I love historical fiction set during World War II, and this one was a bit different since it focused on a German family whose patriarch is a member of Hitler’s cabinet. Oskar Eberhardt has moved his family – wife, daughter, and granddaughters – to a small village close to the Swiss border called Blumental. Here they’ll be protected from most of the horrors of the war, or so it seems. Within the town, there are people who support the Führer or seem apathetic, and those who oppose the Nazis and will fight back however they’re able, which of course puts their lives in danger. Oskar’s daughter Marina is part of the secret resistance.

While I liked the story involving the rescue of two Jewish girls, overall I just wasn’t riveted. The plot moved along slowly, and I was expecting more suspense or drama considering the subject matter. I was pleased and surprised at the bittersweet ending though. “Good at Heart” was a fitting title, taken from an entry in Anne Frank’s diary.


Audiobook • 9 hrs, 44 mins • Gibson Frazier, Narrator

I like Gibson Frazier’s voice. He performed the narration for GOOD AT HEART in a straightforward way without a lot of emotion, which I suppose fit with the book. A little more inflection might have made the story more exciting.


Disclosure: I received a copy of this audiobook from the publisher in exchange for an honest review.

ALWAYS by Sarah Jio


Publisher: Ballantine Books
Release Date: February 7, 2017
Source: Borrowed from the library
Rating: ★★★


Enjoying a romantic candlelit dinner with her fiancé, Ryan, at one of Seattle’s chicest restaurants, Kailey Crain can’t believe her good fortune: She has a great job as a journalist and is now engaged to a guy who is perfect in nearly every way.
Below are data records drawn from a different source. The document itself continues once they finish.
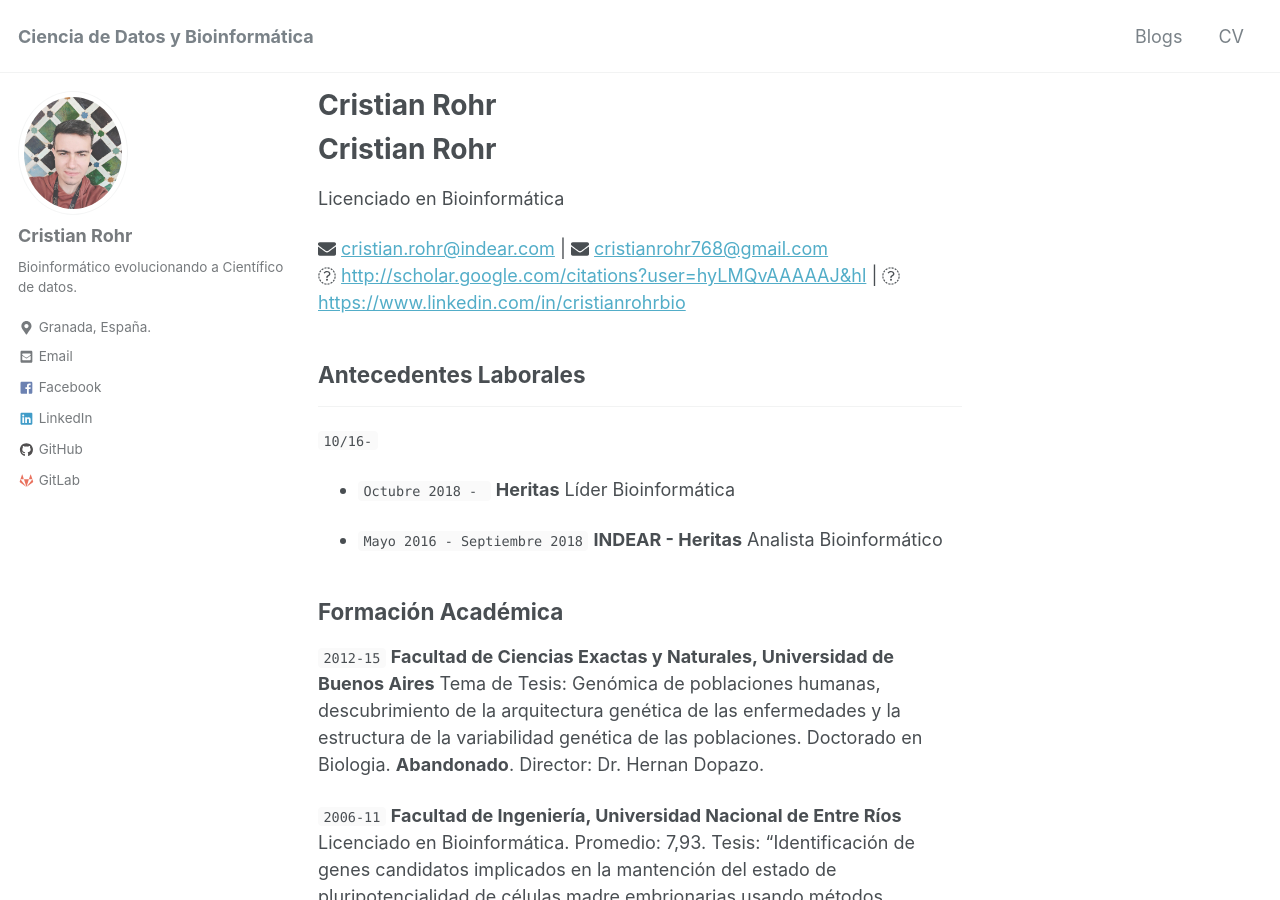
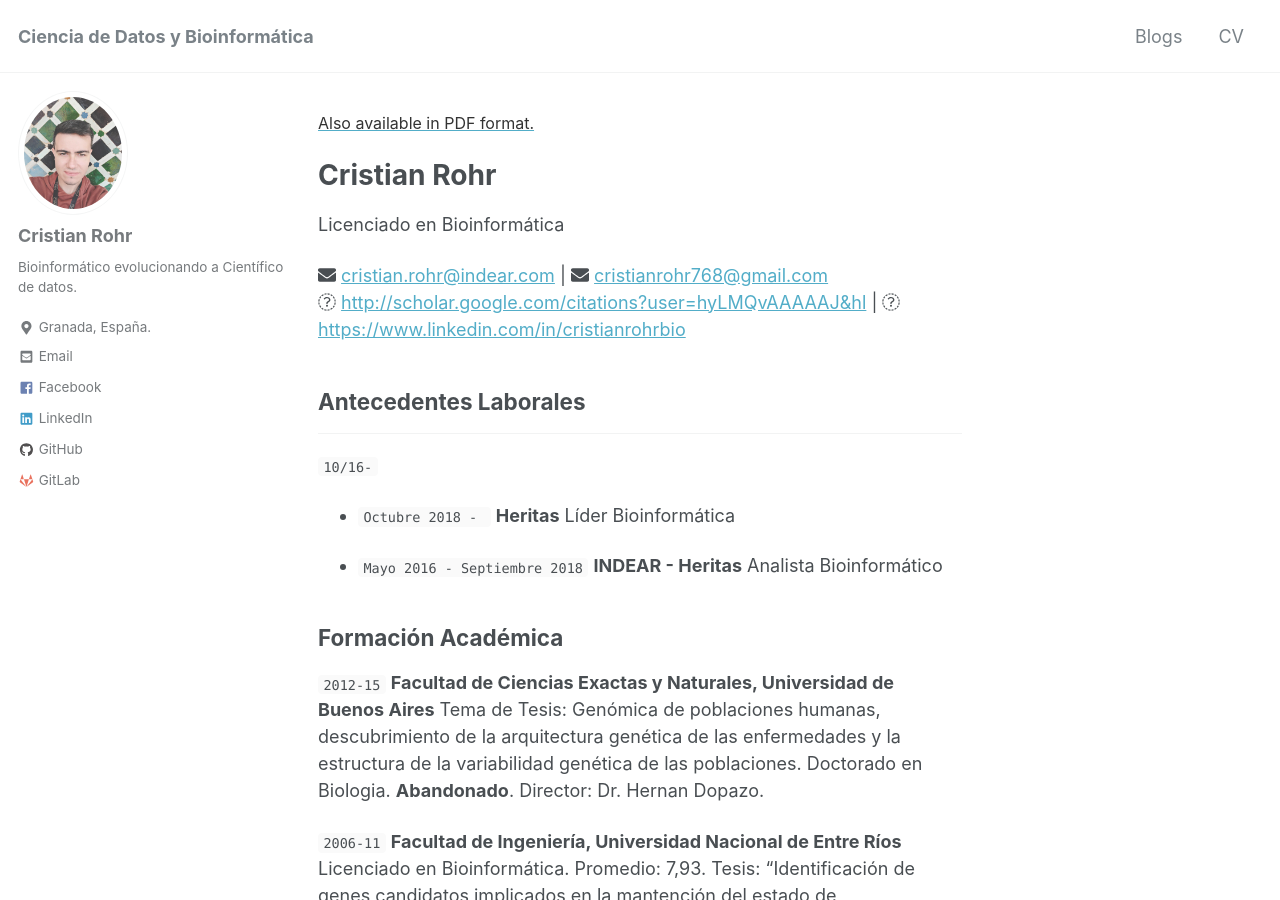
Before and after one commit to cristianrohr/cristianrohrwebold, a Jekyll site: the page built from _pages/cv.md, in a window 1280 px wide and 900 px high. Built offline with Jekyll 4.4.1, drawn with Linux system fonts in a browser that asks for light colours; nearby versions of some CDN libraries; comment, search, counter and statistics services are not loaded; our own code applies the rules of GitHub Pages for plain Markdown files; some of the changed lines change nothing that is shown.

Commit message:
agregado CV pdf

```diff
--- a/_config.yml
+++ b/_config.yml
@@ -21,7 +21,7 @@
 name                     : "Cristian Rohr"
 description              : "Bioinformático evolucionando a Científico de Datos."
 url                      : "https://cristianrohr.github.io" # the base hostname & protocol for your site e.g. "https://mmistakes.github.io"
-baseurl                  : # the subpath of your site, e.g. "/blog"
+baseurl                  : "/cristianrohr.github.io" # the subpath of your site, e.g. "/blog"
 repository               : "cristianrohr/cristianrohr.github.io" # GitHub username/repo-name e.g. "mmistakes/minimal-mistakes"
 teaser                   : # path of fallback teaser image, e.g. "/assets/images/500x300.png"
 # breadcrumbs            : false # true, false (default)
--- a/_pages/cv.md
+++ b/_pages/cv.md
@@ -4,6 +4,8 @@
 author_profile: true
 comments: true
 ---
+
+<a style="line-height: 1.5;" href="https://www.cristianrohr.github.io/CR-cv.pdf"><span style="color: #333333;"><span style="font-size: medium;">Also available in PDF format.</span></span></a>
 
 # Cristian Rohr
 Licenciado en Bioinformática
```
Also changed, not shown: 1 other file.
As she and Ryan leave the restaurant, Kailey spies a thin, bearded homeless man on the sidewalk. She approaches him to offer up her bag of leftovers, and is stunned when their eyes meet, then stricken to her very core: The man is the love of her life, Cade McAllister.
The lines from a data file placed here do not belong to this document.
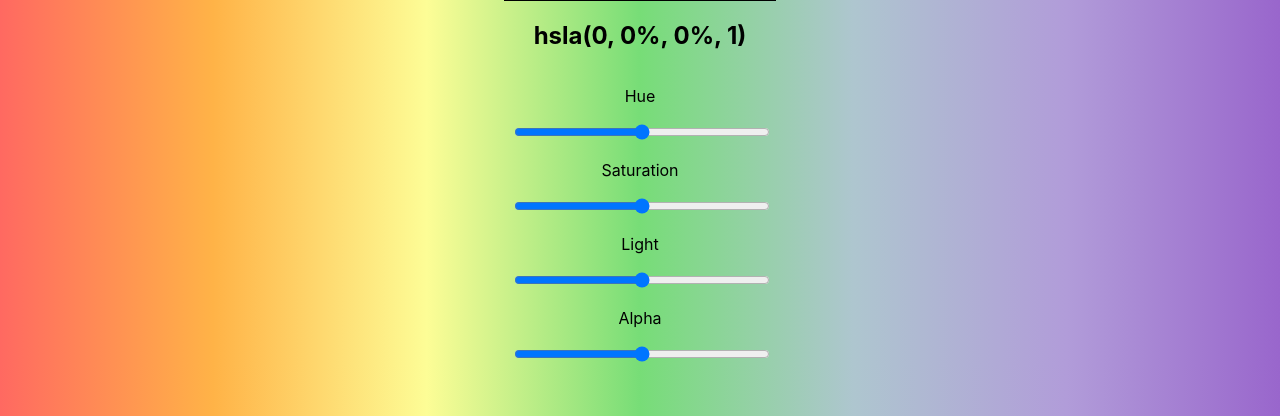
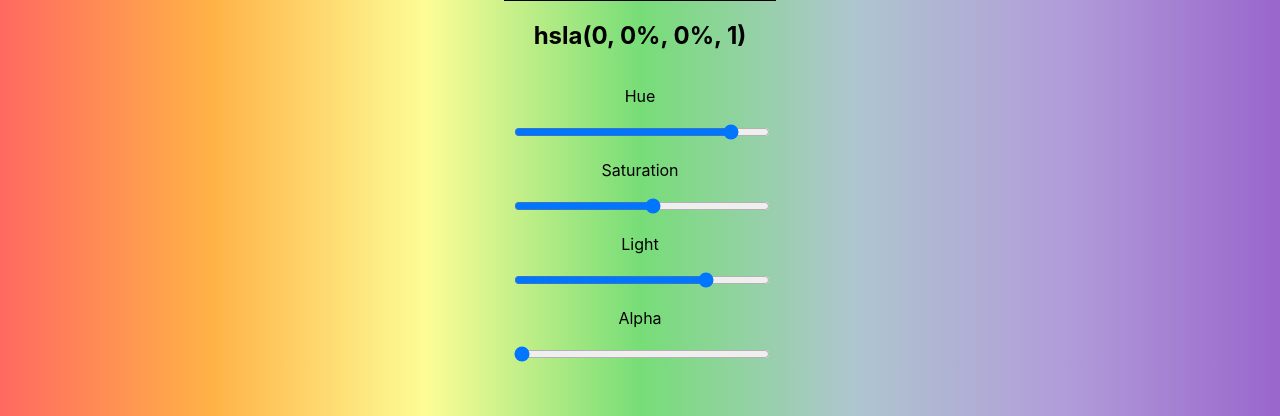
Before and after one commit to BreeJax/color-picker-webhooks, a React (Create React App) app: page / in a window 1280 px wide. Shown: the part 353-769 px from the top of the page. Built offline with nearby package versions, Linux system fonts and the light colour scheme; grey boxes are pictures that could not be loaded.

Commit message:
Fixing more sliders

```diff
--- a/src/App.js
+++ b/src/App.js
@@ -28,13 +28,17 @@ class App extends Component {
         <h1>TASTE THE RAINBOW</h1>
         <MainColor />
         <h2 onClick={this.getHSLA}>  {this.state.MainColor} </h2>
-        <Slider title="Hue"/>
-        <Slider title="Saturation"/>
-        <Slider title="Light"/>
-        <Slider title="Alpha"/>
+        <form>
+          <Slider title="Hue" min="1" max="300" value="261"/>
+          <Slider title="Saturation" min="1" max="100" value="55"/>
+          <Slider title="Light" min="1" max="100" value="77" />
+          <Slider title="Alpha" min="0" max="1" value="0.3" />
+        </form>
       </div>
     )
   }
 }
 
+
+
 export default App
```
When Kailey met Cade ten years ago, their attraction was immediate and intense—everything connected and felt right. But it all ended suddenly, leaving Kailey devastated. Now the poor soul on the street is a faded version of her former beloved: His weathered and weary face is as handsome as Kailey remembers, but his mind has suffered in the intervening years. Over the next few weeks, Kailey helps Cade begin to piece his life together, something she initially keeps from Ryan. As she revisits her long-ago relationship, Kailey realizes that she must decide exactly what—and whom—she wants.
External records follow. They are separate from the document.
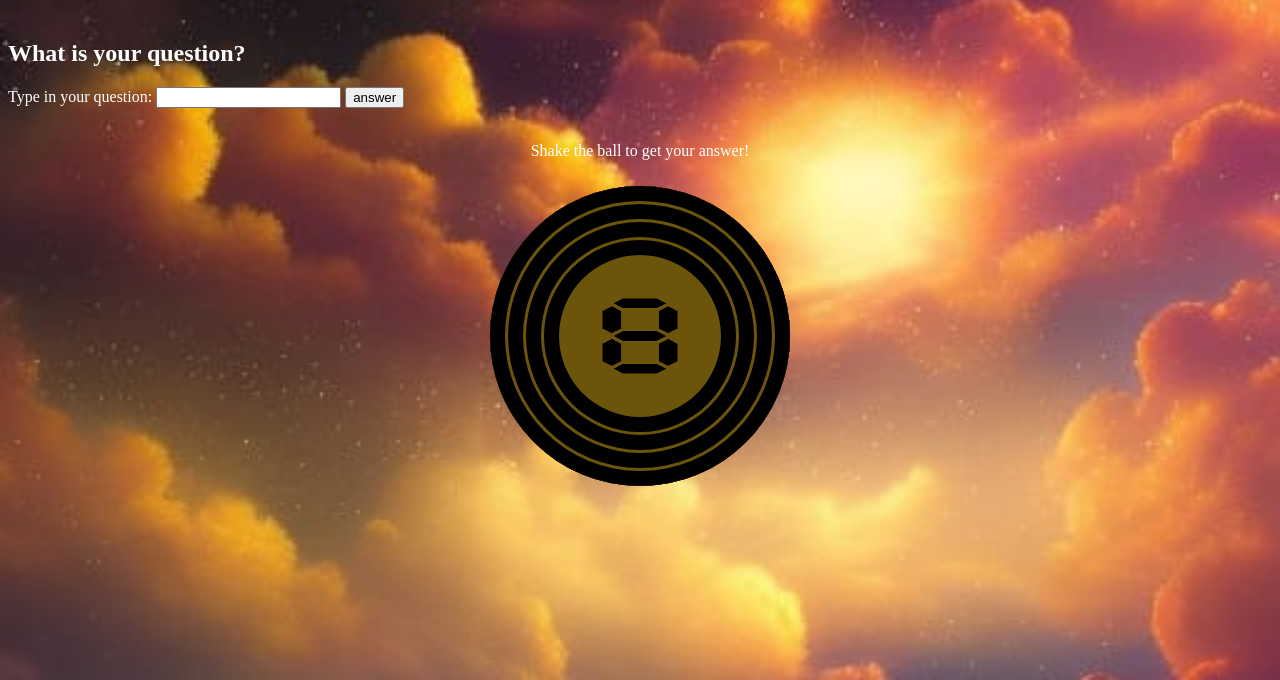
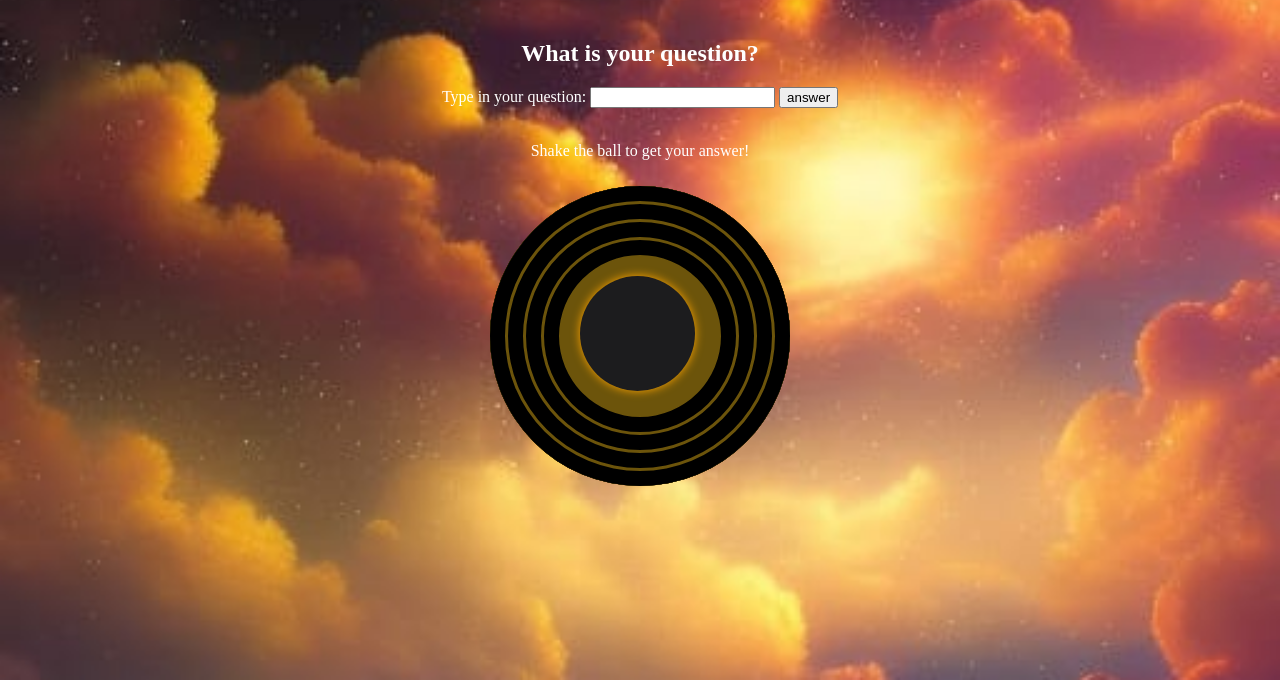
Before and after one commit to pandawarlord/cse110-sp23-group4, a plain HTML site: page source/8-ball/index.html in a window 1280 px wide. Shown: the part 120-800 px from the top of the page. Drawn offline with Linux system fonts and the light colour scheme; a web font is replaced by a local one.

Commit message:
Added first iteration of output box. Also centered input text.

```diff
--- a/source/8-ball/index.html
+++ b/source/8-ball/index.html
@@ -7,9 +7,9 @@
   <body>
     <h1 class="title"> MYSTICAL 8 BALL</h1>
     <h2> What is your question? </h2>
-      <div>
-        <label for="question_tb">Type in your question:</label>
-        <input id="question_tb" type="text">
+      <div class="input-text-div">
+        <label class="predict" for="question_tb">Type in your question:</label>
+        <input class="predict" id="question_tb" type="text">
         <input type="button" id="predict" class="predict" value="answer" onclick="predict()">
       </div>
 
--- a/source/8-ball/style.css
+++ b/source/8-ball/style.css
@@ -26,8 +26,10 @@ h1 {
   -moz-text-fill-color: transparent;
 
 }
+
 h2, label, .instructions {
   color: #ffffff;
+  text-align: center;
 }
 
 /* The 8-ball */
@@ -65,15 +67,44 @@ h2, label, .instructions {
   z-index: 1;
 }
 
-/* Text for result */
+
+/*To center the question and input answer text in the middle of the page*/
+.input-text-div {
+  display: block;
+  justify-content: center;
+  align-items: center;
+  text-align: center;
+}
+
+@font-face {
+  font-family: 'mysticalFont';
+  src: url("assets/AlmendraSC-Regular.ttf");
+  font-weight: normal;
+}
+
+/* Styling for the output/answer text box */
 .answer {
-  color: #000000;
-  font-family: 'Courier New', monospace;
-  top: 50%;
+  color: #FFA500; /* sets text color to orange */
+  font-family: 'mysticalFont', cursive;
+  font-weight: bold;
+  font-size: 12px;
+  line-height: 1.5;
+  text-align: center;
+  background-color: #1C1C1E;
+  padding: 20px;
+  border-radius: 50%; /* makes the border circular */
+  width: 25%;
+  height: 25%;
+  display: flex;
+  justify-content: center;
+  align-items: center;
+  text-shadow: 0px 0px 10px 0px #FFA500;
+  box-shadow: 0px 0px 10px 0px #FFA500;
   margin: 0;
   position: relative;
   z-index: 2;
-  font-size: 10px;
+  top: 30%;
+  left: 30%
 }
 
 /* Graphic area for the ball */
```
Also changed, not shown: source/8-ball/assets/AlmendraSC-Regular.ttf (added).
Alternating between the past and the present, Always is a beautifully unfolding exploration of a woman faced with an impossible choice, a woman who discovers what she’s willing to save and what she will sacrifice for true love.


This was a nice change of pace from the dark suspense novels I’ve been reading. The story alternates between 1996 and 2008. Kailey in the “present” is engaged to Ryan and has a seemingly perfect life. Leaving a restaurant one evening, Kailey spots a homeless man who happens to be her long-lost love, Cade, missing for the past 12 years. She has to help him, can’t risk letting him slip away again, but doing so with Ryan around will be tricky. Jump back to 1996, and we get the story of how Kailey and Cade fell in love, as well as a nostalgic look at the Seattle music scene of the 1990s.

An intriguing mystery (what really happened to Cade?), a rainy Seattle setting, and second chances. ALWAYS was a feel-good read, though it seemed contrived at times. Things fell into place a bit too neatly, and there were unanswered questions and things that didn’t make sense, especially about Cade’s disappearance. Overall, I liked the book, though not as much as a couple of her previous novels. (I *loved* BLACKBERRY WINTER and GOODNIGHT JUNE.)